| To do |
Your answer must be an exact copy of the data below, minus any pictures.

***** The data

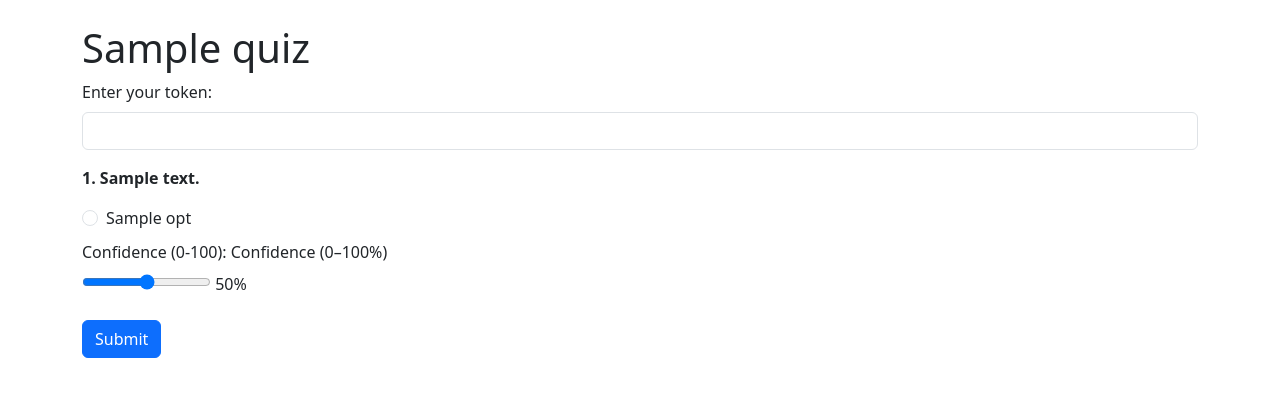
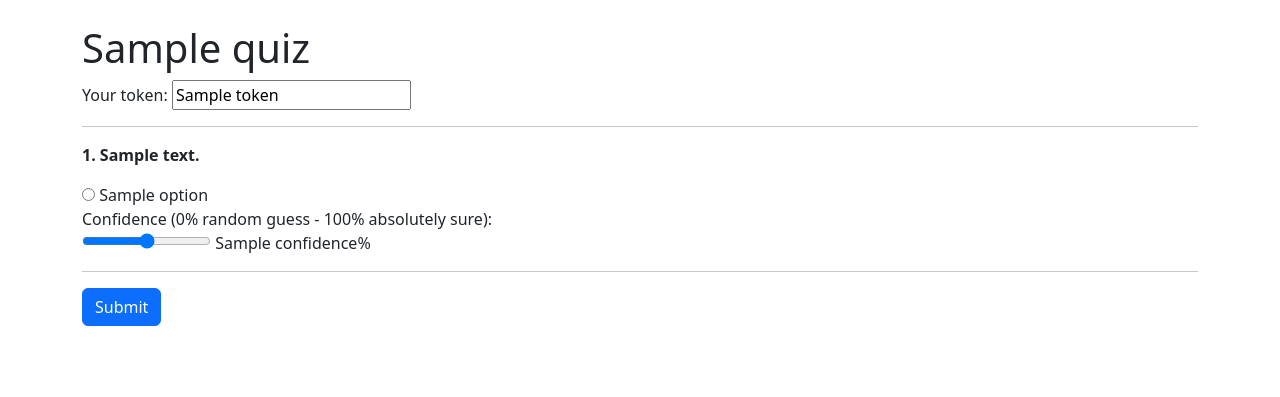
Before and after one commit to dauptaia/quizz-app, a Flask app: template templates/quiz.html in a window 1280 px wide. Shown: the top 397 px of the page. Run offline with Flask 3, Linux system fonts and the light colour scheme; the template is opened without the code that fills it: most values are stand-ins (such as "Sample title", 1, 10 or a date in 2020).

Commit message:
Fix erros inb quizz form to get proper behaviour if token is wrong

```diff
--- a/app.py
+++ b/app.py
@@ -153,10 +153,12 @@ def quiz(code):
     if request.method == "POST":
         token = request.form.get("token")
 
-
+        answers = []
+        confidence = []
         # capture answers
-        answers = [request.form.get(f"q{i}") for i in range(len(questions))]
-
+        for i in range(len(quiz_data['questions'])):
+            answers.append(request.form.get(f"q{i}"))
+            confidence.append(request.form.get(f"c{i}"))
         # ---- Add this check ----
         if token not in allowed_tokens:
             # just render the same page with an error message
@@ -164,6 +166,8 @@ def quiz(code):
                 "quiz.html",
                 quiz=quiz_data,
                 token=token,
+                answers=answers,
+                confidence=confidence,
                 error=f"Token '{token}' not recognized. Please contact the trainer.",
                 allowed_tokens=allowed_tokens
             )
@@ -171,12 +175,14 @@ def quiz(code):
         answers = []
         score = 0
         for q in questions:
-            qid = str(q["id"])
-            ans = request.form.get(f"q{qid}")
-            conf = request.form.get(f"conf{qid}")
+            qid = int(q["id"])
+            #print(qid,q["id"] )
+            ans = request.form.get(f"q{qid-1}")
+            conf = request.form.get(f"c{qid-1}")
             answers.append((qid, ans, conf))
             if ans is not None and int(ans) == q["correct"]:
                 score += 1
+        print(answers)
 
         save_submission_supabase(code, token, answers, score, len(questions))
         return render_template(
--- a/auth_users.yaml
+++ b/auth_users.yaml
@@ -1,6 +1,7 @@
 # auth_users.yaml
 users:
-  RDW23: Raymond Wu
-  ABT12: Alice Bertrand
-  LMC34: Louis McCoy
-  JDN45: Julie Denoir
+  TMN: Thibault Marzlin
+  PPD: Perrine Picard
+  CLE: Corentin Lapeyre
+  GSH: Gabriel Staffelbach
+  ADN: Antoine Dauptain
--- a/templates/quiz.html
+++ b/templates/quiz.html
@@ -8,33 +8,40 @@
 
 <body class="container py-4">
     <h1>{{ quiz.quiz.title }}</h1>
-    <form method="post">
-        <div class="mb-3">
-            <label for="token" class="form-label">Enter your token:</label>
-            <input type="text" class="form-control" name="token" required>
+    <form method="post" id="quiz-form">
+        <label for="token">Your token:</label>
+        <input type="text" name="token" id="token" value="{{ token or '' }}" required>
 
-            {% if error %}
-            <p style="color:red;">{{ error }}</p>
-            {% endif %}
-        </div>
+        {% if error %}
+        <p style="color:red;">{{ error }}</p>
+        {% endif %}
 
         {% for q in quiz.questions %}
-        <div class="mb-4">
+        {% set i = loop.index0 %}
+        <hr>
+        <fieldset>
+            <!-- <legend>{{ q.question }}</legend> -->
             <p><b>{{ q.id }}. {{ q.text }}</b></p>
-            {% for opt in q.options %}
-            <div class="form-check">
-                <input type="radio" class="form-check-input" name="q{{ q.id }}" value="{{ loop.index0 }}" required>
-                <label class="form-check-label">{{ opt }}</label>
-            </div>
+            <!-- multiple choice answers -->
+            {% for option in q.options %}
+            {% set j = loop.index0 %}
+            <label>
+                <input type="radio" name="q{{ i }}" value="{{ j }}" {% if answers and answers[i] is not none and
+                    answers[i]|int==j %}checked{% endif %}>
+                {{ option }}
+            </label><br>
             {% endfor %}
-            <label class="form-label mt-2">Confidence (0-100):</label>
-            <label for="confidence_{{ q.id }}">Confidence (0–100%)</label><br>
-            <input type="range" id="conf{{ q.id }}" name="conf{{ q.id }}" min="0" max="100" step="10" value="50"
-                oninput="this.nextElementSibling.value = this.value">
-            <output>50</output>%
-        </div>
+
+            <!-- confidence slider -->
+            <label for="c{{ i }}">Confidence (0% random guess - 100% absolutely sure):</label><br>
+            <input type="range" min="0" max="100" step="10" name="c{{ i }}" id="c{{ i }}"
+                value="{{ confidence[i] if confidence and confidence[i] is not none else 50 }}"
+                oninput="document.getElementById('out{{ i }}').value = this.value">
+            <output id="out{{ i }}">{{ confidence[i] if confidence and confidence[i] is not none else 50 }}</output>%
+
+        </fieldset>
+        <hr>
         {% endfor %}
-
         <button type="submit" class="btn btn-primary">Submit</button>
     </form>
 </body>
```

**********

| Exercise output |
Before and after one commit to dauptaia/quizz-app, a Flask app: template templates/quiz.html in a window 1280 px wide. Shown: the top 397 px of the page. Run offline with Flask 3, Linux system fonts and the light colour scheme; the template is opened without the code that fills it: most values are stand-ins (such as "Sample title", 1, 10 or a date in 2020).

Commit message:
Fix erros inb quizz form to get proper behaviour if token is wrong

```diff
--- a/app.py
+++ b/app.py
@@ -153,10 +153,12 @@ def quiz(code):
     if request.method == "POST":
         token = request.form.get("token")
 
-
+        answers = []
+        confidence = []
         # capture answers
-        answers = [request.form.get(f"q{i}") for i in range(len(questions))]
-
+        for i in range(len(quiz_data['questions'])):
+            answers.append(request.form.get(f"q{i}"))
+            confidence.append(request.form.get(f"c{i}"))
         # ---- Add this check ----
         if token not in allowed_tokens:
             # just render the same page with an error message
@@ -164,6 +166,8 @@ def quiz(code):
                 "quiz.html",
                 quiz=quiz_data,
                 token=token,
+                answers=answers,
+                confidence=confidence,
                 error=f"Token '{token}' not recognized. Please contact the trainer.",
                 allowed_tokens=allowed_tokens
             )
@@ -171,12 +175,14 @@ def quiz(code):
         answers = []
         score = 0
         for q in questions:
-            qid = str(q["id"])
-            ans = request.form.get(f"q{qid}")
-            conf = request.form.get(f"conf{qid}")
+            qid = int(q["id"])
+            #print(qid,q["id"] )
+            ans = request.form.get(f"q{qid-1}")
+            conf = request.form.get(f"c{qid-1}")
             answers.append((qid, ans, conf))
             if ans is not None and int(ans) == q["correct"]:
                 score += 1
+        print(answers)
 
         save_submission_supabase(code, token, answers, score, len(questions))
         return render_template(
--- a/auth_users.yaml
+++ b/auth_users.yaml
@@ -1,6 +1,7 @@
 # auth_users.yaml
 users:
-  RDW23: Raymond Wu
-  ABT12: Alice Bertrand
-  LMC34: Louis McCoy
-  JDN45: Julie Denoir
+  TMN: Thibault Marzlin
+  PPD: Perrine Picard
+  CLE: Corentin Lapeyre
+  GSH: Gabriel Staffelbach
+  ADN: Antoine Dauptain
--- a/templates/quiz.html
+++ b/templates/quiz.html
@@ -8,33 +8,40 @@
 
 <body class="container py-4">
     <h1>{{ quiz.quiz.title }}</h1>
-    <form method="post">
-        <div class="mb-3">
-            <label for="token" class="form-label">Enter your token:</label>
-            <input type="text" class="form-control" name="token" required>
+    <form method="post" id="quiz-form">
+        <label for="token">Your token:</label>
+        <input type="text" name="token" id="token" value="{{ token or '' }}" required>
 
-            {% if error %}
-            <p style="color:red;">{{ error }}</p>
-            {% endif %}
-        </div>
+        {% if error %}
+        <p style="color:red;">{{ error }}</p>
+        {% endif %}
 
         {% for q in quiz.questions %}
-        <div class="mb-4">
+        {% set i = loop.index0 %}
+        <hr>
+        <fieldset>
+            <!-- <legend>{{ q.question }}</legend> -->
             <p><b>{{ q.id }}. {{ q.text }}</b></p>
-            {% for opt in q.options %}
-            <div class="form-check">
-                <input type="radio" class="form-check-input" name="q{{ q.id }}" value="{{ loop.index0 }}" required>
-                <label class="form-check-label">{{ opt }}</label>
-            </div>
+            <!-- multiple choice answers -->
+            {% for option in q.options %}
+            {% set j = loop.index0 %}
+            <label>
+                <input type="radio" name="q{{ i }}" value="{{ j }}" {% if answers and answers[i] is not none and
+                    answers[i]|int==j %}checked{% endif %}>
+                {{ option }}
+            </label><br>
             {% endfor %}
-            <label class="form-label mt-2">Confidence (0-100):</label>
-            <label for="confidence_{{ q.id }}">Confidence (0–100%)</label><br>
-            <input type="range" id="conf{{ q.id }}" name="conf{{ q.id }}" min="0" max="100" step="10" value="50"
-                oninput="this.nextElementSibling.value = this.value">
-            <output>50</output>%
-        </div>
+
+            <!-- confidence slider -->
+            <label for="c{{ i }}">Confidence (0% random guess - 100% absolutely sure):</label><br>
+            <input type="range" min="0" max="100" step="10" name="c{{ i }}" id="c{{ i }}"
+                value="{{ confidence[i] if confidence and confidence[i] is not none else 50 }}"
+                oninput="document.getElementById('out{{ i }}').value = this.value">
+            <output id="out{{ i }}">{{ confidence[i] if confidence and confidence[i] is not none else 50 }}</output>%
+
+        </fieldset>
+        <hr>
         {% endfor %}
-
         <button type="submit" class="btn btn-primary">Submit</button>
     </form>
 </body>
```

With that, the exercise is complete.